■ **WORK TASK**: Pull every line from the records that has the word "README" in it.

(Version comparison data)

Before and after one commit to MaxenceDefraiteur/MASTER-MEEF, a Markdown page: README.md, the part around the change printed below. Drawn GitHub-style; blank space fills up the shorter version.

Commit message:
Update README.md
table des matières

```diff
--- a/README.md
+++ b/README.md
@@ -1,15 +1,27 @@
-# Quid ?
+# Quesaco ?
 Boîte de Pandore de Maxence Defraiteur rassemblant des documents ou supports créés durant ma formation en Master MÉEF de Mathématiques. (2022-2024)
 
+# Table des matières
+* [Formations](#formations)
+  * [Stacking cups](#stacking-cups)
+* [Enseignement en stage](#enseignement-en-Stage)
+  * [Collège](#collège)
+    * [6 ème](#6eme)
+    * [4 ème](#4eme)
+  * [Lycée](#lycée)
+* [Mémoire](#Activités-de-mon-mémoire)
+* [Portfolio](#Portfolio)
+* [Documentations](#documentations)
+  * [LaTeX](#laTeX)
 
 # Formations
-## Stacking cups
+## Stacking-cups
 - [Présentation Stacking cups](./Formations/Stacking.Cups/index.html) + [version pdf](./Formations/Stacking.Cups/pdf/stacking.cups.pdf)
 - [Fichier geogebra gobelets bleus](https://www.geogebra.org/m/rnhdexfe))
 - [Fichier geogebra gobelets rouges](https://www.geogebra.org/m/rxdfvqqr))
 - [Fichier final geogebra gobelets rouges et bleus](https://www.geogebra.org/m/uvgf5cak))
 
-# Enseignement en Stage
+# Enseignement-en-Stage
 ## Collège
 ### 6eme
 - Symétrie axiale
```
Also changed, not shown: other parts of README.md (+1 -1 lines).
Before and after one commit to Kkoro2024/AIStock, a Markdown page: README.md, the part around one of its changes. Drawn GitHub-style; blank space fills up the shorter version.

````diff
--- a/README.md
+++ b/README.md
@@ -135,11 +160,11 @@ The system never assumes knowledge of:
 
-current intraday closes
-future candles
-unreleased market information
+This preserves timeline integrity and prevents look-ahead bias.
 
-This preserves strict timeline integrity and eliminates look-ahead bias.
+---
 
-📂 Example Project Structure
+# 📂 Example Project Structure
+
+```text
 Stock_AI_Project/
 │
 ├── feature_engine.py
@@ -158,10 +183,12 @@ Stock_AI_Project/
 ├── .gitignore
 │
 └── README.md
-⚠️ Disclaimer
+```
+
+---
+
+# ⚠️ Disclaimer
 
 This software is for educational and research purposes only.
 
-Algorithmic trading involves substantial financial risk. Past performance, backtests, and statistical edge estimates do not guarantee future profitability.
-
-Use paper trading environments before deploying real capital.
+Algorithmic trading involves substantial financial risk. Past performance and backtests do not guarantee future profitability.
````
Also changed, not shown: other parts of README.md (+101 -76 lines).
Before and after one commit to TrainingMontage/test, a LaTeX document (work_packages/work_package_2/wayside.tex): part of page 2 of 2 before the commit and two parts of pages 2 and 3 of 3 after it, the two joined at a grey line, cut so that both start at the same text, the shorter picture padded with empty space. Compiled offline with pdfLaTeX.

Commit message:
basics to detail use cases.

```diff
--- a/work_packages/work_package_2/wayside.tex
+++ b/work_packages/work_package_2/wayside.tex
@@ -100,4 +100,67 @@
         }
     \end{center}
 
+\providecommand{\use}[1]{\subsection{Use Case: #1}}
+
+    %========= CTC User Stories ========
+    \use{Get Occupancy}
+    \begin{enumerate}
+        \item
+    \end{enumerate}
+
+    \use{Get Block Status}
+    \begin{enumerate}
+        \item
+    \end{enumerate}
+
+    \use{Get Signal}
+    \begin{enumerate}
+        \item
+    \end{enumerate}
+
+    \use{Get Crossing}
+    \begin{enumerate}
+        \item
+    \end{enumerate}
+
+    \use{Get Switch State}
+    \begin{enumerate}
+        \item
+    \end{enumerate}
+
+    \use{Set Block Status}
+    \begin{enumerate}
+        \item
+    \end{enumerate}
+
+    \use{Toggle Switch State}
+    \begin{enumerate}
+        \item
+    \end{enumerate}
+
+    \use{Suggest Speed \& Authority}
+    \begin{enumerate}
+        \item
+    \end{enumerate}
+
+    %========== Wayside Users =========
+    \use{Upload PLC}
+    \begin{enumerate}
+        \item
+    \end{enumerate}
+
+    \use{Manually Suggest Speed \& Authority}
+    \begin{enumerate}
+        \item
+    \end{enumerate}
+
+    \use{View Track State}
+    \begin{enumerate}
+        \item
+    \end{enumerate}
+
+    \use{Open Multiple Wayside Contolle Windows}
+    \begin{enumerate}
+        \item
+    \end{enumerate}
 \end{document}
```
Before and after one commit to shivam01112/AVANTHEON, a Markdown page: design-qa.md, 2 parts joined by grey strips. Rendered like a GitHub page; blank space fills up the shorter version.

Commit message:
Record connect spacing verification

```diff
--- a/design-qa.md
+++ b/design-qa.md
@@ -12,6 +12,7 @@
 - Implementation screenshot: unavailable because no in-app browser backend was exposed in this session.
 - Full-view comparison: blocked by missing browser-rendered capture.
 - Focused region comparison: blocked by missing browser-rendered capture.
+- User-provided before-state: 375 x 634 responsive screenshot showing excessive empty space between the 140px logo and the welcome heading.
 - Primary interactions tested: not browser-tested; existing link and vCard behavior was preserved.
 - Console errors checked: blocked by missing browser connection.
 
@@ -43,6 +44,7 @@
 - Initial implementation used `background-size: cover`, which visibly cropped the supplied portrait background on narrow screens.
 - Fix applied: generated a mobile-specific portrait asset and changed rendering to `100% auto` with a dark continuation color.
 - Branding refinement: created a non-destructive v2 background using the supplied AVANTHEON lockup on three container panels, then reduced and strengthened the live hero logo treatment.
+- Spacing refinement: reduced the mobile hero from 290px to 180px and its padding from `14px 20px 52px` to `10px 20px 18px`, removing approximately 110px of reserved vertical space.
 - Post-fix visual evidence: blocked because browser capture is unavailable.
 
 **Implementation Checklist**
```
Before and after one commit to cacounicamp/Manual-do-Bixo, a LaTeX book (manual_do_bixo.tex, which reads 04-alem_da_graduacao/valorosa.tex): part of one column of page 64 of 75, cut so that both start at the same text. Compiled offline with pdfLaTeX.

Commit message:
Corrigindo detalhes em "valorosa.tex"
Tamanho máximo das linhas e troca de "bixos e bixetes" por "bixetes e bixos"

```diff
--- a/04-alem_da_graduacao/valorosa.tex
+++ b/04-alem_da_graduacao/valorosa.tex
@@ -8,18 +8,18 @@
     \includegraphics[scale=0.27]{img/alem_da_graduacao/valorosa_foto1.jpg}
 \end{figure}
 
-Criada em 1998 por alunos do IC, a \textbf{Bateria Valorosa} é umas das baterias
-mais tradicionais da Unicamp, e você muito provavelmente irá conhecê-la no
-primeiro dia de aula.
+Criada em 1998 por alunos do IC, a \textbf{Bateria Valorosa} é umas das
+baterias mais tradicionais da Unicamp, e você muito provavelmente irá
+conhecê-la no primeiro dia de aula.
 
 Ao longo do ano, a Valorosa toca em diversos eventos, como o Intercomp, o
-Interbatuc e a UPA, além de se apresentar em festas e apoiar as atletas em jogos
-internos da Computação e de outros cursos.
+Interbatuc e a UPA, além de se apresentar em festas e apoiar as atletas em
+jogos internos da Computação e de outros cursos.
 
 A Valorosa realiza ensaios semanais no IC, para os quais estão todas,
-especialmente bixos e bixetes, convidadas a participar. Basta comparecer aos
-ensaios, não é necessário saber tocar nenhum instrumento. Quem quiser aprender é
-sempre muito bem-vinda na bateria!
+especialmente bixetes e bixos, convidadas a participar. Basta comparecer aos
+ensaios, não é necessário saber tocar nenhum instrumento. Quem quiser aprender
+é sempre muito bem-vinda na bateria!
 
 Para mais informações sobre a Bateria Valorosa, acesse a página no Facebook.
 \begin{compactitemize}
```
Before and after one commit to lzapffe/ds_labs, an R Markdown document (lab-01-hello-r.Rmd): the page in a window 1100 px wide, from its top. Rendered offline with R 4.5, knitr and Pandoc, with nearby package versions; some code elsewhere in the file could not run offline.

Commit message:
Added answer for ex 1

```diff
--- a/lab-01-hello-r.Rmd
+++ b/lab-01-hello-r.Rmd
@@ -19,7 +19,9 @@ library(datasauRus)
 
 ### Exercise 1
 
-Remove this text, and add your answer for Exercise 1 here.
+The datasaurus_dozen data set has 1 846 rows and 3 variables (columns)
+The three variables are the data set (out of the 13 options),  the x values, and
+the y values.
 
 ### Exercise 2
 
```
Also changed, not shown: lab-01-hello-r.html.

■ **EXERCISE RESULT**:
Before and after one commit to MaxenceDefraiteur/MASTER-MEEF, a Markdown page: README.md, the part around the change printed below. Drawn GitHub-style; blank space fills up the shorter version.
Update README.md
--- a/README.md
+++ b/README.md
Also changed, not shown: other parts of README.md (+1 -1 lines).
Before and after one commit to Kkoro2024/AIStock, a Markdown page: README.md, the part around one of its changes. Drawn GitHub-style; blank space fills up the shorter version.
--- a/README.md
+++ b/README.md
 └── README.md
Also changed, not shown: other parts of README.md (+101 -76 lines).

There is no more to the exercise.